__Problem details__: Which lines in the data below contain the word "master"? Pull each of them out.

__Task data__:
# # # # #
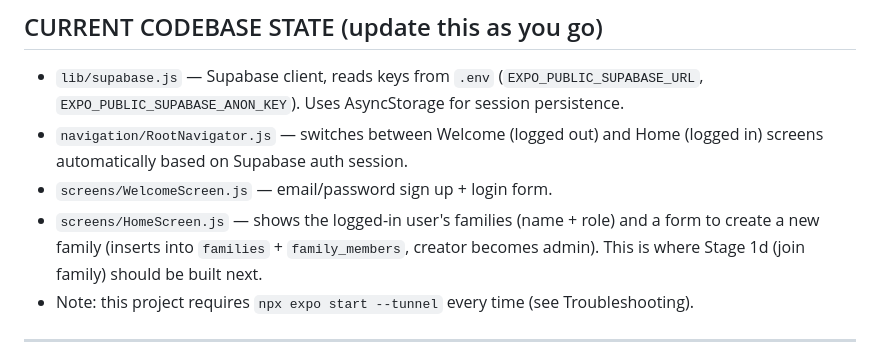
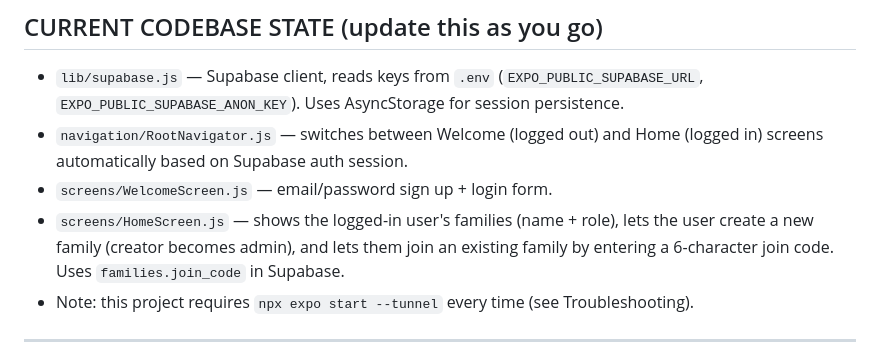
Before and after one commit to Jonathantzr/Happy-Tree-Family, a Markdown page: docs/happy-tree-family-master-guide.md, the part around one of its changes. Drawn GitHub-style.

Commit message:
Update docs: Stage 1 complete

```diff
--- a/docs/happy-tree-family-master-guide.md
+++ b/docs/happy-tree-family-master-guide.md
@@ -208,7 +208,7 @@ Mark off each stage here as you complete it, so your "resume" message can just s
 - `lib/supabase.js` — Supabase client, reads keys from `.env` (`EXPO_PUBLIC_SUPABASE_URL`, `EXPO_PUBLIC_SUPABASE_ANON_KEY`). Uses AsyncStorage for session persistence.
 - `navigation/RootNavigator.js` — switches between Welcome (logged out) and Home (logged in) screens automatically based on Supabase auth session.
 - `screens/WelcomeScreen.js` — email/password sign up + login form.
-- `screens/HomeScreen.js` — shows the logged-in user's families (name + role) and a form to create a new family (inserts into `families` + `family_members`, creator becomes admin). This is where Stage 1d (join family) should be built next.
+- `screens/HomeScreen.js` — shows the logged-in user's families (name + role), lets the user create a new family (creator becomes admin), and lets them join an existing family by entering a 6-character join code. Uses `families.join_code` in Supabase.
 - Note: this project requires `npx expo start --tunnel` every time (see Troubleshooting).
 
 ---
```
Also changed, not shown: other parts of docs/happy-tree-family-master-guide.md (+1 -1 lines).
# # # # #
__Answer to this problem__:
Before and after one commit to Jonathantzr/Happy-Tree-Family, a Markdown page: docs/happy-tree-family-master-guide.md, the part around one of its changes. Drawn GitHub-style.
--- a/docs/happy-tree-family-master-guide.md
+++ b/docs/happy-tree-family-master-guide.md
Also changed, not shown: other parts of docs/happy-tree-family-master-guide.md (+1 -1 lines).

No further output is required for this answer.